"But they haven't been down in a long time," the 41-year-old York Township resident said.
Last Monday, she paid $5.09 for a gallon of Swiss Premium milk at Target.
"There were cheaper brands, but this is what I always get. I can't believe it's more than $5 now," Ryan said.
Food prices are increasing across the country, thanks to droughts, higher feed costs and viruses that are thinning pig herds and orange crops.
Statistics released recently by the U.S. Bureau of Labor Statistics showed food costs increased 0.4 percent in March — the third consecutive month an increase was tracked by the Consumer Price Index.
The increase was largely attributed to a 1.2 percent increase in meats, poultry, fish and eggs, a 1 percent increase in dairy and a 3.1 percent increase in fresh fruits.
In the last year, overall grocery prices have increased 1.4 percent.
Costly milk and beef: A few things are contributing to higher dairy prices: the California drought, a state mandate and a thin cattle herd.
Starting March 1, the minimum retail price of milk increased 15 cents a gallon, after a pricing change approved by the Pennsylvania Milk Marketing Board.
The drought is creating lower milk production in California, which is the nation's largest dairy state.
Though York County receives most of its dairy from local sources, lower milk production in California puts a strain on the entire industry. There's less supply to meet demand, which drives higher costs.
Also, the country's cattle herd is the smallest since 1951, according to the U.S. Department of Agriculture.
The smaller supply is increasing local beef prices.
David Harris, a 66-year-old Manchester Township resident, paid $7.71 Monday for a little more than a pound of 90/10 ground beef at Giant.
"I know it costs more to buy the leaner meat, but I have to watch my cholesterol. It's hard when these prices go up and you're trying to follow doctor's orders and your budget," he said.
A struggle: Harris also struggled to find a cheaper alternative.
A deadly pig virus has decreased the pork supply and caused prices to rise.
The $5.99 price tag on a pound of pork loin was enough to make Harris keep walking.
"Chicken is a little cheaper, but it's still $8 for a bag of organic chicken breasts," he said.
Fresh fruit — another healthy must-have on his grocery list — is also selling at a higher price.
"It costs you an arm and a leg for a bag of oranges anymore," Harris said.
He paid about $6 on Monday for a store-brand bag of oranges.
"It's not just at Giant. I'm seeing these higher prices everywhere," Harris said.
Coffee and oranges: The price of oranges and orange juice has increased because of an insect-borne disease that ravaged Florida's orange crop. Analysts said orange production could be cut by 15 percent, yielding the smallest crop in about 25 years.
Simultaneously, a drought in Brazil is driving up coffee prices. Coffee futures — the financial market exchange for coffee — have increased 57 percent this year.
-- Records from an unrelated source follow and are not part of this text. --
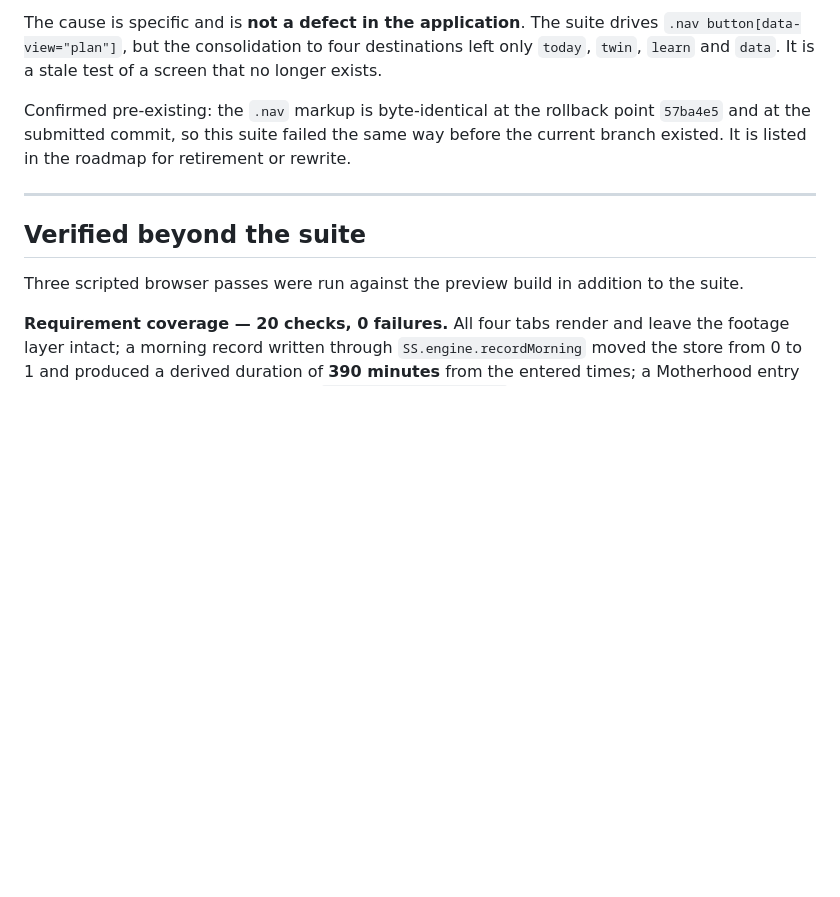
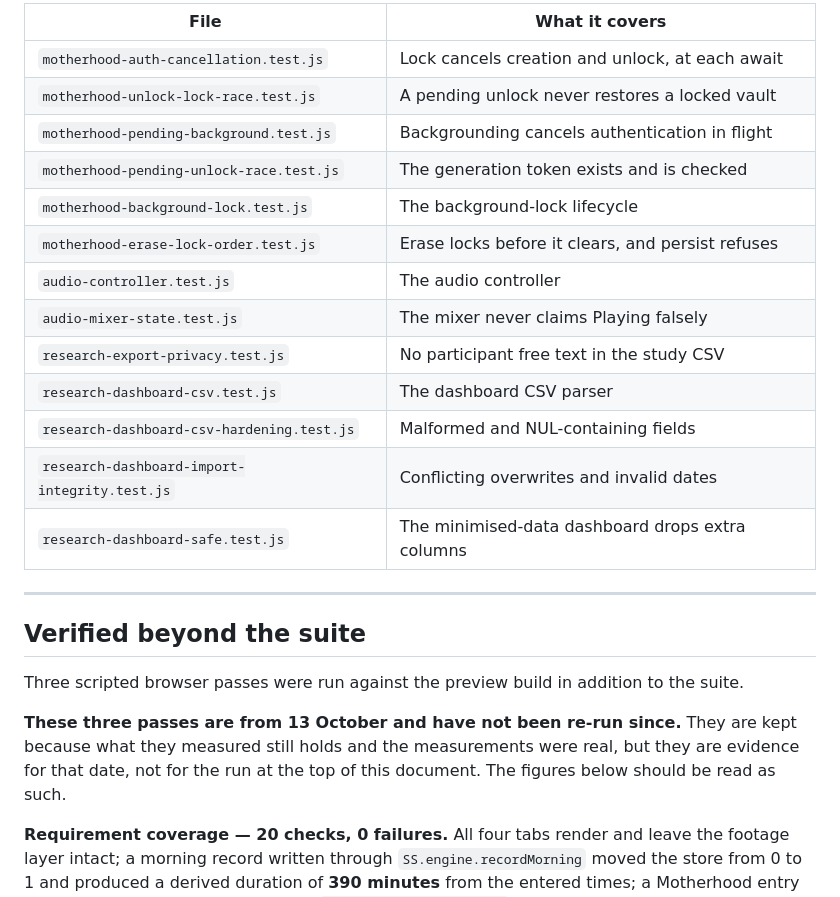
Before and after one commit to insiyahdiwan400-debug/SleepSphere, a Markdown page: submission/TEST-RESULTS.md, the part around one of its changes. Drawn GitHub-style; blank space fills up the shorter version.

```diff
--- a/submission/TEST-RESULTS.md
+++ b/submission/TEST-RESULTS.md
@@ -80,13 +136,19 @@ contributes **0 checks**, passed or failed.
 
-The cause is specific and is **not a defect in the application**. The suite
-drives `.nav button[data-view="plan"]`, but the consolidation to four
-destinations left only `today`, `twin`, `learn` and `data`. It is a stale
-test of a screen that no longer exists.
-
-Confirmed pre-existing: the `.nav` markup is byte-identical at the rollback
-point `57ba4e5` and at the submitted commit, so this suite failed the same
-way before the current branch existed. It is listed in the roadmap for
-retirement or rewrite.
+| File | What it covers |
+|---|---|
+| `motherhood-auth-cancellation.test.js` | Lock cancels creation and unlock, at each await |
+| `motherhood-unlock-lock-race.test.js` | A pending unlock never restores a locked vault |
+| `motherhood-pending-background.test.js` | Backgrounding cancels authentication in flight |
+| `motherhood-pending-unlock-race.test.js` | The generation token exists and is checked |
+| `motherhood-background-lock.test.js` | The background-lock lifecycle |
+| `motherhood-erase-lock-order.test.js` | Erase locks before it clears, and persist refuses |
+| `audio-controller.test.js` | The audio controller |
+| `audio-mixer-state.test.js` | The mixer never claims Playing falsely |
+| `research-export-privacy.test.js` | No participant free text in the study CSV |
+| `research-dashboard-csv.test.js` | The dashboard CSV parser |
+| `research-dashboard-csv-hardening.test.js` | Malformed and NUL-containing fields |
+| `research-dashboard-import-integrity.test.js` | Conflicting overwrites and invalid dates |
+| `research-dashboard-safe.test.js` | The minimised-data dashboard drops extra columns |
 
 ---
 
@@ -94,6 +156,11 @@ retirement or rewrite.
 
 Three scripted browser passes were run against the preview build in addition
 to the suite.
+
+**These three passes are from 13 October and have not been re-run since.**
+They are kept because what they measured still holds and the measurements
+were real, but they are evidence for that date, not for the run at the top
+of this document. The figures below should be read as such.
 
 **Requirement coverage — 20 checks, 0 failures.** All four tabs render and
 leave the footage layer intact; a morning record written through
```
Also changed, not shown: other parts of submission/TEST-RESULTS.md (+93 -37 lines).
Price hikes are expected to continue in York County and across the country during the second quarter, analysts said.
"It's going to be a bad couple months, at least three to six months," said Michael Montgomery, an economist at IHS Global Insight.
The biggest impact on consumers is that it puts them in a bad mood, he said.
"Gas and food prices are seen most by consumers. They're very sensitive to those. They notice when pot roast goes up 10 cents," Montgomery said.
A 3 or 4 percent increase on a grocery bill adds about $3 or $4 to a $100 grocery bill, and that's enough for shoppers to take notice, he said.
"It's real, not a phantom. It does cost more to go to the grocery store," Montgomery said.
Search for savings: Most consumers adapt to the higher prices by saving on other items. Customers will start looking for deals and coupons, and grocery chains will accommodate those shoppers, he said.
"Giant recognizes that family budgets are tight, and they continue to negotiate strong, promotional Bonus Buys with vendors on behalf of customers," said spokeswoman Laura Jacobs.
Weis is also trying to keep prices as low as possible, said spokesman Dennis Curtin.
"We've absorbed more than half of the cost increase — and have focused on holding our everyday retails as best we can. We're priced at the minimum price set by the milk marketing board — and not a penny higher — which means we sell at the lowest legally allowable price in (Pennsylvania)," he said.
The majority of consumers will cut where they can and find a way to make their food budgets work, Montgomery said.
"But people don't like changing their behavior. These price increases might not break the bank, but people will find them very annoying," he said.
— Reach Candy Woodall at firstname.lastname@example.org.